***** INFORMATION SHOWN

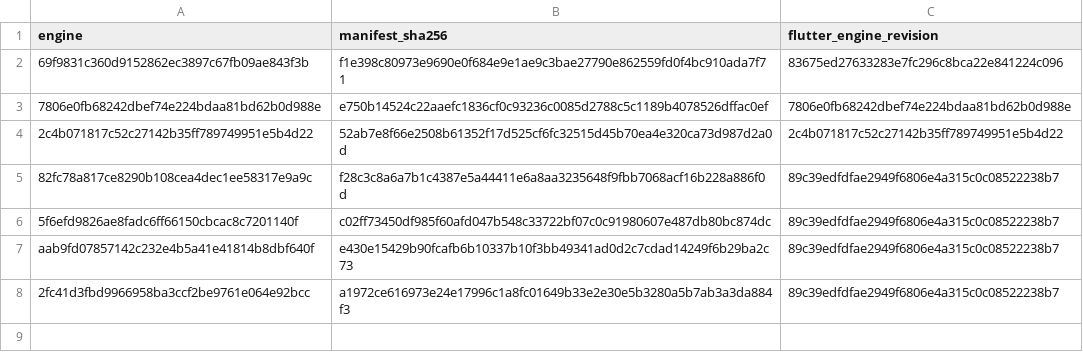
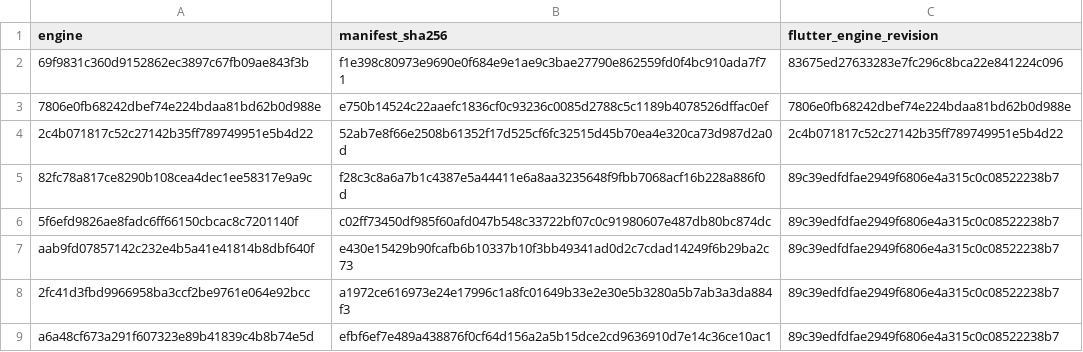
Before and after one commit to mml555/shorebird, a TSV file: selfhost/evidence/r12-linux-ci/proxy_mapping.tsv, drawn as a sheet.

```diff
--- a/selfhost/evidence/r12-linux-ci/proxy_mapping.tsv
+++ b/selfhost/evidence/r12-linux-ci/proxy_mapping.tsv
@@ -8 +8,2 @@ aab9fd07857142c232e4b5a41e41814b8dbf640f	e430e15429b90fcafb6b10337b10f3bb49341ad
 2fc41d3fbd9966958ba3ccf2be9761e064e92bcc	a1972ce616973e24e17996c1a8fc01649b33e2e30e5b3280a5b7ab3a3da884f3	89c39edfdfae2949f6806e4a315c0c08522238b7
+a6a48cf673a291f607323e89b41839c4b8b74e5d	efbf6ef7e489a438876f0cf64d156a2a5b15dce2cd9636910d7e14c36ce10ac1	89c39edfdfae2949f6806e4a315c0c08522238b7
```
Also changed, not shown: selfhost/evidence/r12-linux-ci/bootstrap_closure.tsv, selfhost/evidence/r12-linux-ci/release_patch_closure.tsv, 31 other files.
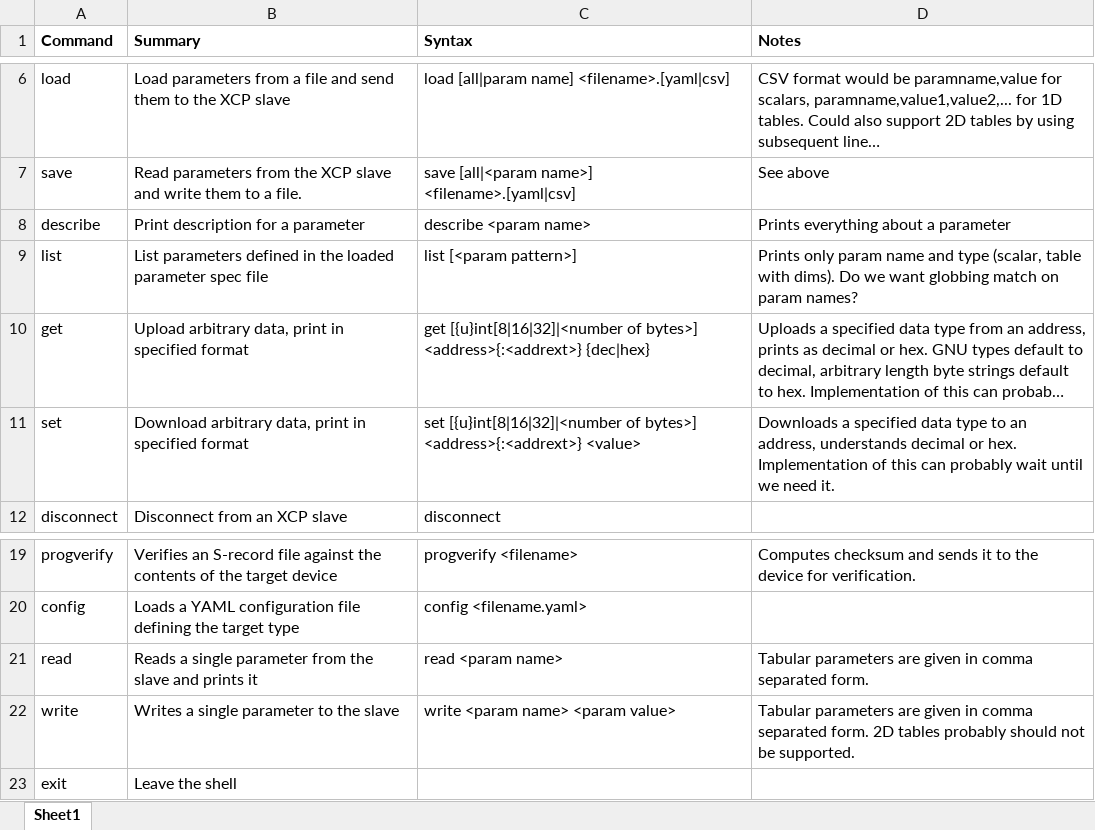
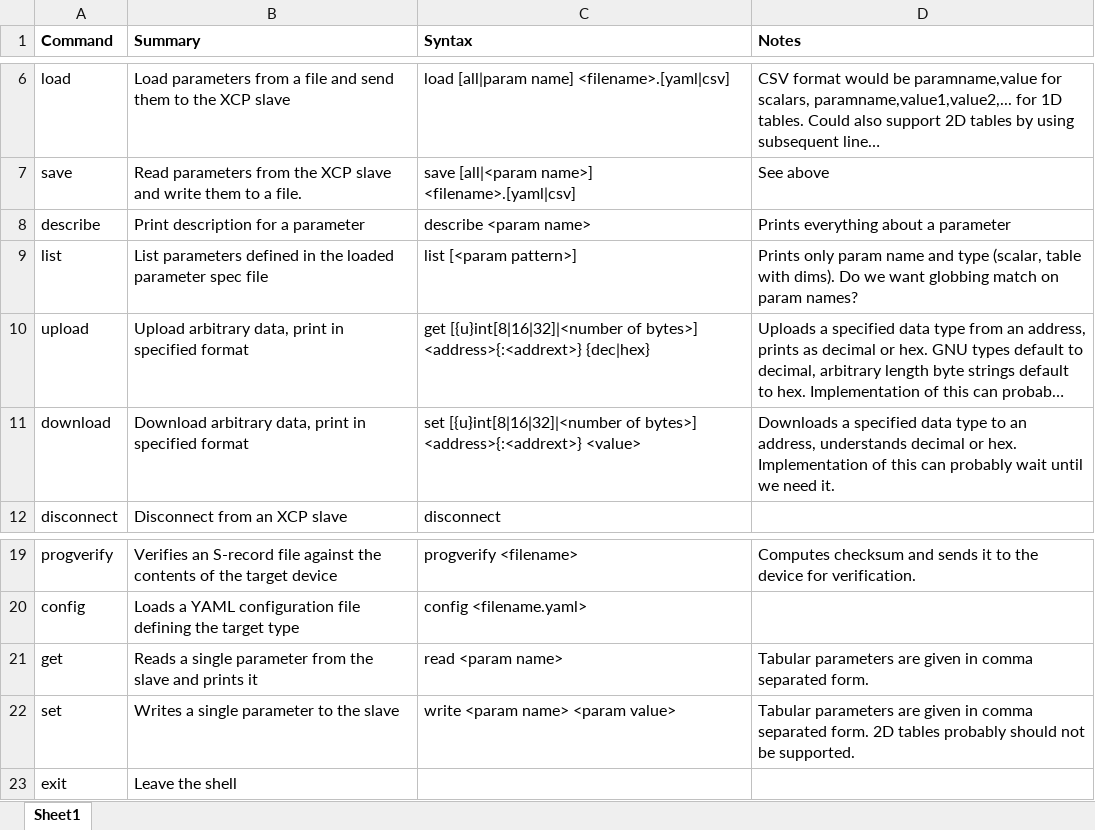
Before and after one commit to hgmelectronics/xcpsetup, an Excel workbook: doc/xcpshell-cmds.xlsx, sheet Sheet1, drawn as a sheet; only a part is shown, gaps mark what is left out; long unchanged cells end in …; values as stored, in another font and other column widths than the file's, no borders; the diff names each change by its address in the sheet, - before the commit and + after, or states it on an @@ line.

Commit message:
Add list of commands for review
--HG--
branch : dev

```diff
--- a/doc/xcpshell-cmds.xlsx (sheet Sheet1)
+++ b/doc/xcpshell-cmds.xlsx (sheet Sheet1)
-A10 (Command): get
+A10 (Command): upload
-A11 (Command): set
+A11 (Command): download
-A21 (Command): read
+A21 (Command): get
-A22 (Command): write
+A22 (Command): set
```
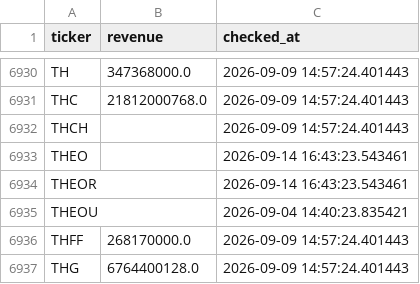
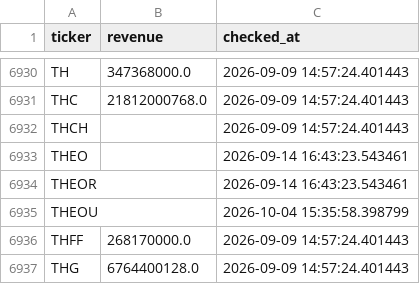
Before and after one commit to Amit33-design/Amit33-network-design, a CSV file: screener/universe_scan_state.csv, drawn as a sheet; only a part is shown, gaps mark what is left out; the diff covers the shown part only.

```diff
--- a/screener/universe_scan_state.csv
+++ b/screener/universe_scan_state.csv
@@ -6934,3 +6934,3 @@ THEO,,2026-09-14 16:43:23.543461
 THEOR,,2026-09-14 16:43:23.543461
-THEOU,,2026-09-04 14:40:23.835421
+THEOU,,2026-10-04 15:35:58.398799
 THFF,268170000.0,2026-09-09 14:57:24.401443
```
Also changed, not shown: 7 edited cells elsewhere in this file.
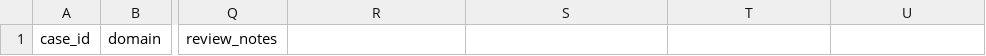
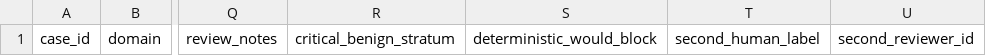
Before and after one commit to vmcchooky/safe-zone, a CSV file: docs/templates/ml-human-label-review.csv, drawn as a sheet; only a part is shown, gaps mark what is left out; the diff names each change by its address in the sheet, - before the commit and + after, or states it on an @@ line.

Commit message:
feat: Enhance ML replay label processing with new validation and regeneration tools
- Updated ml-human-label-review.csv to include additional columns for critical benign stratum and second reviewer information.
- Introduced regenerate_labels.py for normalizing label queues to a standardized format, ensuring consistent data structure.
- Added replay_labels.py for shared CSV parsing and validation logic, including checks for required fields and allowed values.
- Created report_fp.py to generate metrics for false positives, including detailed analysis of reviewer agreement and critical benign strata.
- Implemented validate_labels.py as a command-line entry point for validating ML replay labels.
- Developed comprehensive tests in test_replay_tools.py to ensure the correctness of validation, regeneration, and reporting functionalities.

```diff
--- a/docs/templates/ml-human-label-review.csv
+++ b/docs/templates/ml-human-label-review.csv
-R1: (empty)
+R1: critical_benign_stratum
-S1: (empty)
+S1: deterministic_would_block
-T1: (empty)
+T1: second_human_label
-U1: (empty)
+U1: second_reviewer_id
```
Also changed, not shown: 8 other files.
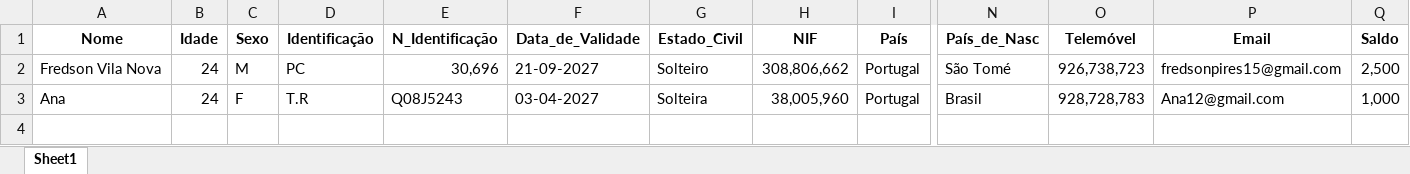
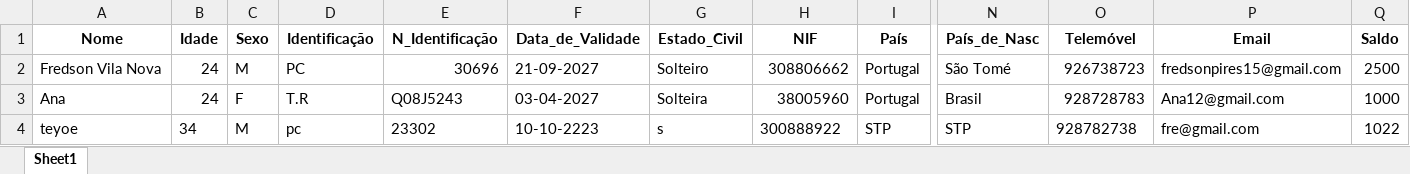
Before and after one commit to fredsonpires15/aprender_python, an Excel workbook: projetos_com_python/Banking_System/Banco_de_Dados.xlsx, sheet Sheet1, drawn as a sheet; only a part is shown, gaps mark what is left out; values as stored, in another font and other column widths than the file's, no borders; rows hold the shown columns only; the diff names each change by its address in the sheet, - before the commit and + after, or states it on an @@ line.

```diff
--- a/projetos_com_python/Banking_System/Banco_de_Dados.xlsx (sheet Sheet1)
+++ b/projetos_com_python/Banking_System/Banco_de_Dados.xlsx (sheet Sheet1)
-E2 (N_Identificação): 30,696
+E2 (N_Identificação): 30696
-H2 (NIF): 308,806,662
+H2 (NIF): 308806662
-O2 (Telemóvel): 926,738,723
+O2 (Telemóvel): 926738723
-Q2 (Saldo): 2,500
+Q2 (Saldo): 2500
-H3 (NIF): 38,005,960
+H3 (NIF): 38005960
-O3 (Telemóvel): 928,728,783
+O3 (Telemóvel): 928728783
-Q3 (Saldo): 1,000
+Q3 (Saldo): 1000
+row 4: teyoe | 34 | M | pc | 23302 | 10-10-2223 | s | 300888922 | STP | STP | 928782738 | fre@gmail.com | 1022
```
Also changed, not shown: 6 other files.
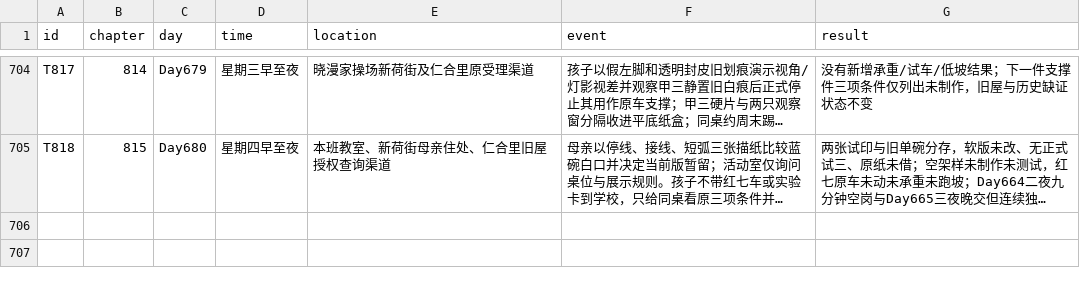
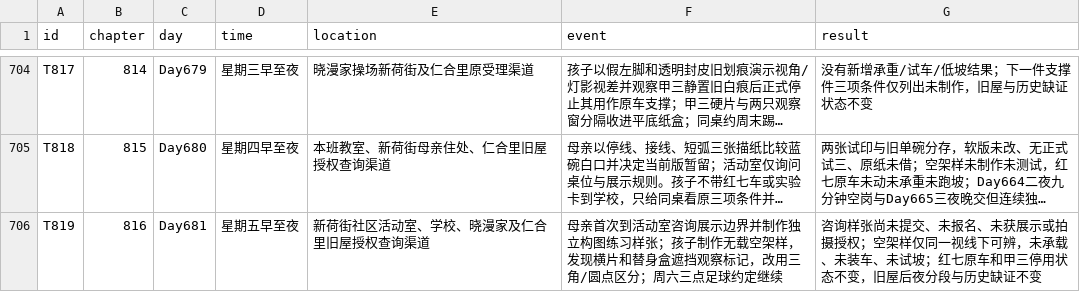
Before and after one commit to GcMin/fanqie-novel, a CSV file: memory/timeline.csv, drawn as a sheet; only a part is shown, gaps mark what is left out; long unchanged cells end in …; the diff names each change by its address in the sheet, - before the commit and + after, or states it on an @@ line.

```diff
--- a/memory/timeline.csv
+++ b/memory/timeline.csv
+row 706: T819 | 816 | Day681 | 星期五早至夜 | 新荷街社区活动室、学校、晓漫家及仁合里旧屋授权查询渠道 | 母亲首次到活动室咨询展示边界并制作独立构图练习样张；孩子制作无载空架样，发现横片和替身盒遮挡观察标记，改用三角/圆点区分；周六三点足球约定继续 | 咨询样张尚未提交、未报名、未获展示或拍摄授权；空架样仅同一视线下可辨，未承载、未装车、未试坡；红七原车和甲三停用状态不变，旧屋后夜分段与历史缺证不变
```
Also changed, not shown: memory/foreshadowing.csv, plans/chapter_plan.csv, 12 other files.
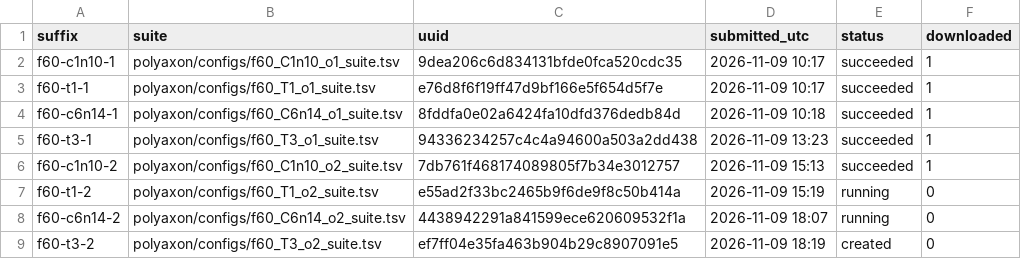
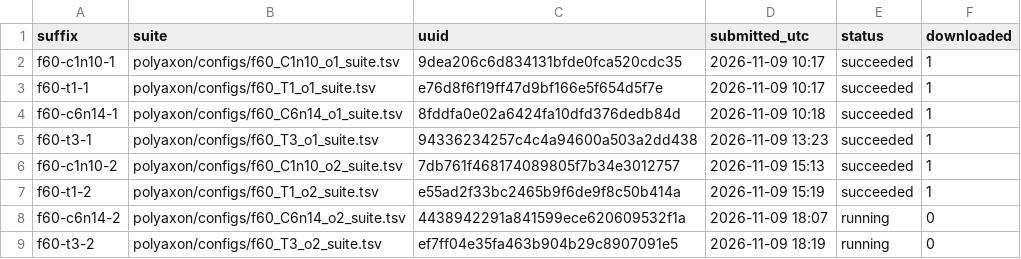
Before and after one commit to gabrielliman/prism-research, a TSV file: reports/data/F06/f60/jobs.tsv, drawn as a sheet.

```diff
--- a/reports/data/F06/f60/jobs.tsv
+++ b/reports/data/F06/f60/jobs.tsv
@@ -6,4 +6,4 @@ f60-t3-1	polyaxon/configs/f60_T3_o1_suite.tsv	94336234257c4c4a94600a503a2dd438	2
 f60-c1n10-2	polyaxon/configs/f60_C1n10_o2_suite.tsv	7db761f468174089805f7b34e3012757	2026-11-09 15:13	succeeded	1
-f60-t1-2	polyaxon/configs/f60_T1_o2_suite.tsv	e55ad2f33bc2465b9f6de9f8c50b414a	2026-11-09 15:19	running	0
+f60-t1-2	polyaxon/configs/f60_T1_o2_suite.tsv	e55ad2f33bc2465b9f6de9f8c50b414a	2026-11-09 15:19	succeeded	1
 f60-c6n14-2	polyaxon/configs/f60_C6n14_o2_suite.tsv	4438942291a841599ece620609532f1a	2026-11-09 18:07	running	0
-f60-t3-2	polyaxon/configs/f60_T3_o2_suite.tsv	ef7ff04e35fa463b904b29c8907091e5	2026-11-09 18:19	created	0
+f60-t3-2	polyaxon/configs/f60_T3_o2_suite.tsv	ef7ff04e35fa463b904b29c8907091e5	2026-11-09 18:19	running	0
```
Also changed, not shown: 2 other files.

**********

PROBLEM TO SOLVE
The listing above is to be set down word for word, without its images.

FINISHED EXERCISE
Before and after one commit to mml555/shorebird, a TSV file: selfhost/evidence/r12-linux-ci/proxy_mapping.tsv, drawn as a sheet.

```diff
--- a/selfhost/evidence/r12-linux-ci/proxy_mapping.tsv
+++ b/selfhost/evidence/r12-linux-ci/proxy_mapping.tsv
@@ -8 +8,2 @@ aab9fd07857142c232e4b5a41e41814b8dbf640f	e430e15429b90fcafb6b10337b10f3bb49341ad
 2fc41d3fbd9966958ba3ccf2be9761e064e92bcc	a1972ce616973e24e17996c1a8fc01649b33e2e30e5b3280a5b7ab3a3da884f3	89c39edfdfae2949f6806e4a315c0c08522238b7
+a6a48cf673a291f607323e89b41839c4b8b74e5d	efbf6ef7e489a438876f0cf64d156a2a5b15dce2cd9636910d7e14c36ce10ac1	89c39edfdfae2949f6806e4a315c0c08522238b7
```
Also changed, not shown: selfhost/evidence/r12-linux-ci/bootstrap_closure.tsv, selfhost/evidence/r12-linux-ci/release_patch_closure.tsv, 31 other files.
Before and after one commit to hgmelectronics/xcpsetup, an Excel workbook: doc/xcpshell-cmds.xlsx, sheet Sheet1, drawn as a sheet; only a part is shown, gaps mark what is left out; long unchanged cells end in …; values as stored, in another font and other column widths than the file's, no borders; the diff names each change by its address in the sheet, - before the commit and + after, or states it on an @@ line.

Commit message:
Add list of commands for review
--HG--
branch : dev

```diff
--- a/doc/xcpshell-cmds.xlsx (sheet Sheet1)
+++ b/doc/xcpshell-cmds.xlsx (sheet Sheet1)
-A10 (Command): get
+A10 (Command): upload
-A11 (Command): set
+A11 (Command): download
-A21 (Command): read
+A21 (Command): get
-A22 (Command): write
+A22 (Command): set
```
Before and after one commit to Amit33-design/Amit33-network-design, a CSV file: screener/universe_scan_state.csv, drawn as a sheet; only a part is shown, gaps mark what is left out; the diff covers the shown part only.

```diff
--- a/screener/universe_scan_state.csv
+++ b/screener/universe_scan_state.csv
@@ -6934,3 +6934,3 @@ THEO,,2026-09-14 16:43:23.543461
 THEOR,,2026-09-14 16:43:23.543461
-THEOU,,2026-09-04 14:40:23.835421
+THEOU,,2026-10-04 15:35:58.398799
 THFF,268170000.0,2026-09-09 14:57:24.401443
```
Also changed, not shown: 7 edited cells elsewhere in this file.
Before and after one commit to vmcchooky/safe-zone, a CSV file: docs/templates/ml-human-label-review.csv, drawn as a sheet; only a part is shown, gaps mark what is left out; the diff names each change by its address in the sheet, - before the commit and + after, or states it on an @@ line.

Commit message:
feat: Enhance ML replay label processing with new validation and regeneration tools
- Updated ml-human-label-review.csv to include additional columns for critical benign stratum and second reviewer information.
- Introduced regenerate_labels.py for normalizing label queues to a standardized format, ensuring consistent data structure.
- Added replay_labels.py for shared CSV parsing and validation logic, including checks for required fields and allowed values.
- Created report_fp.py to generate metrics for false positives, including detailed analysis of reviewer agreement and critical benign strata.
- Implemented validate_labels.py as a command-line entry point for validating ML replay labels.
- Developed comprehensive tests in test_replay_tools.py to ensure the correctness of validation, regeneration, and reporting functionalities.

```diff
--- a/docs/templates/ml-human-label-review.csv
+++ b/docs/templates/ml-human-label-review.csv
-R1: (empty)
+R1: critical_benign_stratum
-S1: (empty)
+S1: deterministic_would_block
-T1: (empty)
+T1: second_human_label
-U1: (empty)
+U1: second_reviewer_id
```
Also changed, not shown: 8 other files.
Before and after one commit to fredsonpires15/aprender_python, an Excel workbook: projetos_com_python/Banking_System/Banco_de_Dados.xlsx, sheet Sheet1, drawn as a sheet; only a part is shown, gaps mark what is left out; values as stored, in another font and other column widths than the file's, no borders; rows hold the shown columns only; the diff names each change by its address in the sheet, - before the commit and + after, or states it on an @@ line.

```diff
--- a/projetos_com_python/Banking_System/Banco_de_Dados.xlsx (sheet Sheet1)
+++ b/projetos_com_python/Banking_System/Banco_de_Dados.xlsx (sheet Sheet1)
-E2 (N_Identificação): 30,696
+E2 (N_Identificação): 30696
-H2 (NIF): 308,806,662
+H2 (NIF): 308806662
-O2 (Telemóvel): 926,738,723
+O2 (Telemóvel): 926738723
-Q2 (Saldo): 2,500
+Q2 (Saldo): 2500
-H3 (NIF): 38,005,960
+H3 (NIF): 38005960
-O3 (Telemóvel): 928,728,783
+O3 (Telemóvel): 928728783
-Q3 (Saldo): 1,000
+Q3 (Saldo): 1000
+row 4: teyoe | 34 | M | pc | 23302 | 10-10-2223 | s | 300888922 | STP | STP | 928782738 | fre@gmail.com | 1022
```
Also changed, not shown: 6 other files.
Before and after one commit to GcMin/fanqie-novel, a CSV file: memory/timeline.csv, drawn as a sheet; only a part is shown, gaps mark what is left out; long unchanged cells end in …; the diff names each change by its address in the sheet, - before the commit and + after, or states it on an @@ line.

```diff
--- a/memory/timeline.csv
+++ b/memory/timeline.csv
+row 706: T819 | 816 | Day681 | 星期五早至夜 | 新荷街社区活动室、学校、晓漫家及仁合里旧屋授权查询渠道 | 母亲首次到活动室咨询展示边界并制作独立构图练习样张；孩子制作无载空架样，发现横片和替身盒遮挡观察标记，改用三角/圆点区分；周六三点足球约定继续 | 咨询样张尚未提交、未报名、未获展示或拍摄授权；空架样仅同一视线下可辨，未承载、未装车、未试坡；红七原车和甲三停用状态不变，旧屋后夜分段与历史缺证不变
```
Also changed, not shown: memory/foreshadowing.csv, plans/chapter_plan.csv, 12 other files.
Before and after one commit to gabrielliman/prism-research, a TSV file: reports/data/F06/f60/jobs.tsv, drawn as a sheet.

```diff
--- a/reports/data/F06/f60/jobs.tsv
+++ b/reports/data/F06/f60/jobs.tsv
@@ -6,4 +6,4 @@ f60-t3-1	polyaxon/configs/f60_T3_o1_suite.tsv	94336234257c4c4a94600a503a2dd438	2
 f60-c1n10-2	polyaxon/configs/f60_C1n10_o2_suite.tsv	7db761f468174089805f7b34e3012757	2026-11-09 15:13	succeeded	1
-f60-t1-2	polyaxon/configs/f60_T1_o2_suite.tsv	e55ad2f33bc2465b9f6de9f8c50b414a	2026-11-09 15:19	running	0
+f60-t1-2	polyaxon/configs/f60_T1_o2_suite.tsv	e55ad2f33bc2465b9f6de9f8c50b414a	2026-11-09 15:19	succeeded	1
 f60-c6n14-2	polyaxon/configs/f60_C6n14_o2_suite.tsv	4438942291a841599ece620609532f1a	2026-11-09 18:07	running	0
-f60-t3-2	polyaxon/configs/f60_T3_o2_suite.tsv	ef7ff04e35fa463b904b29c8907091e5	2026-11-09 18:19	created	0
+f60-t3-2	polyaxon/configs/f60_T3_o2_suite.tsv	ef7ff04e35fa463b904b29c8907091e5	2026-11-09 18:19	running	0
```
Also changed, not shown: 2 other files.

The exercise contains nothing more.